Owning Common Stock / by kevin murray

Approximately 47% of Americans own some common stock, usually through a retirement account of a particular mutual fund or funds, although you can also trade on the stock exchange for shares of common stock that appeal to you for one reason or another.  But what really does common stock represent?  I mean what is it that you are receiving for providing your hard-earned money to a mutual fund or for buying shares of Apple? 
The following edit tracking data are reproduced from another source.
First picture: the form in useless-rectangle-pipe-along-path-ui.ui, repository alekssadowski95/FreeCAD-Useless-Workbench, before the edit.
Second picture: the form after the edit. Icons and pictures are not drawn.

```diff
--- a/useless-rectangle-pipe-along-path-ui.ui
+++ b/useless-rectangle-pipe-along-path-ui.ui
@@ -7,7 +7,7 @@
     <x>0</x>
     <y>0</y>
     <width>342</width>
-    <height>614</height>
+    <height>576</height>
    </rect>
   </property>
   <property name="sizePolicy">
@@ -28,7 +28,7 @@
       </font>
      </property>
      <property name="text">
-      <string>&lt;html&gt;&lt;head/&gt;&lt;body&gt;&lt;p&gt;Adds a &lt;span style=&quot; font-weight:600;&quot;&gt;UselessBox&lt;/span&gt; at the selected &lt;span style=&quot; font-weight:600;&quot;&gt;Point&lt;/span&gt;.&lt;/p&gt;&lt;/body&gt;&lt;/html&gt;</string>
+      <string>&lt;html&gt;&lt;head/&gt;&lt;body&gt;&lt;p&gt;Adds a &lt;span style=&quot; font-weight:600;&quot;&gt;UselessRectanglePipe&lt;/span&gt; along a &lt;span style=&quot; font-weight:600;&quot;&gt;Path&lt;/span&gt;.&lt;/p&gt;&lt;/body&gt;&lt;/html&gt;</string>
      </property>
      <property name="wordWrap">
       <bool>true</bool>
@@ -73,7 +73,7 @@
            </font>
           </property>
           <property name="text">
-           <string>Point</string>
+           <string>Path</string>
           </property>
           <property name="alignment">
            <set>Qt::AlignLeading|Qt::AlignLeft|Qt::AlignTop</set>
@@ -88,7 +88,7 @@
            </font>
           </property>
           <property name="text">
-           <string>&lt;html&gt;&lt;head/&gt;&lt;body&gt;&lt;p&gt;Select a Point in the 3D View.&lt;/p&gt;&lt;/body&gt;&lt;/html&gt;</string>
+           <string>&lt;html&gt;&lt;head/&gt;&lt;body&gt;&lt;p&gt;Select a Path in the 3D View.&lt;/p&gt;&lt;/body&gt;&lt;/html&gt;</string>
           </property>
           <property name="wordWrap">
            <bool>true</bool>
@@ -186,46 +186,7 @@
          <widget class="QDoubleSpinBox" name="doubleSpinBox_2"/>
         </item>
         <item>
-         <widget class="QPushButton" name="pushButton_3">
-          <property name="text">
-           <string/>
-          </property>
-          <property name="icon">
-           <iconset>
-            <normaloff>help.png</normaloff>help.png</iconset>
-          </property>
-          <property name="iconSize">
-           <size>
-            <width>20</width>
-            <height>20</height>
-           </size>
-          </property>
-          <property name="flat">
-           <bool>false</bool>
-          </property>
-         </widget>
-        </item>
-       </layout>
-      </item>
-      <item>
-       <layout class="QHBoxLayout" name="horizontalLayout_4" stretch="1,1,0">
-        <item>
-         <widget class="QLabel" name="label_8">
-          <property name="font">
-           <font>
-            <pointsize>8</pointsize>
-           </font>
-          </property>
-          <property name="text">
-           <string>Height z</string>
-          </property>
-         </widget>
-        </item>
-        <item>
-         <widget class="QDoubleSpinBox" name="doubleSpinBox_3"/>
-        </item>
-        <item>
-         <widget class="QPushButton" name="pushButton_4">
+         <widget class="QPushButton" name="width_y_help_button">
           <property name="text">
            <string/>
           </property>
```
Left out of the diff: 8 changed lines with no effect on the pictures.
First off, as you might expect, there are different types of stock, for instance, you might work for a company that issues you restricted stock, which typically means that until you have worked for that company for a certain number of months or years, that restricted stock is not available to you, because you have not accomplished the criteria for the restricted stock to be vested, but once vested, those restricted shares will become in essence the same as you owning common stock in said company and consequently material assets to you.  Additionally, there is preferred stock , as you might suspect just based on the name alone, preferred stock has more rights than common stock, such as the fact that in any insolvency of a company, it is the preferred stockholders that must be paid before any common stockholders receive a dime; additionally, whereas dividends are paid to common stockholders at the discretion of the board of directors to which they can increase or decrease or suspend the dividend, for preferred stockholders the dividend is paid regularly, and should that dividend be missed for any reason, because that dividend is guaranteed by the virtue of owning preferred stock, preferred stockholders will receive any mandated dividend payments before any dividends can be paid to common stockholders.


Companies may also issue different classes of stock, to which one stock class "A" will have greater voting rights than another stock class "B".  Although both classes of stock will have the same claim upon the profits of the company and its dividend payments per share, having less of a voting right, usually substantially less at perhaps a 1:100 ratio, means that company insiders have typically majority control over the company's voting rights, and consequently means that they are never in a position to which their aggregate vote can be challenged by any outside parties, including especially the lower class stockholders.


So at the end of the day, what does the typical common stockholder really own, when he buys stock of a particular company?  He essentially owns the right to receive his just due from any dividends approved and issued by the Board of Directors of said company, voting rights per his ownership and share class status, typically the right to attend the corporation's annual shareholder meeting, also the right to a copy of the company's annual report, as well as the ability to trade in or out of the particular stock at his own volition.


So why buy shares of common stock in the first place?  Usually, this is done because there is a belief that said company will make more often than not a profit, demonstrate growth in sales, and issue dividends that in whole will push the stock price up so on an annual basis the overall return of your common stock will be at a greater rate or a better return than other investments that you could select such as CDs or bonds or real estate or whatever.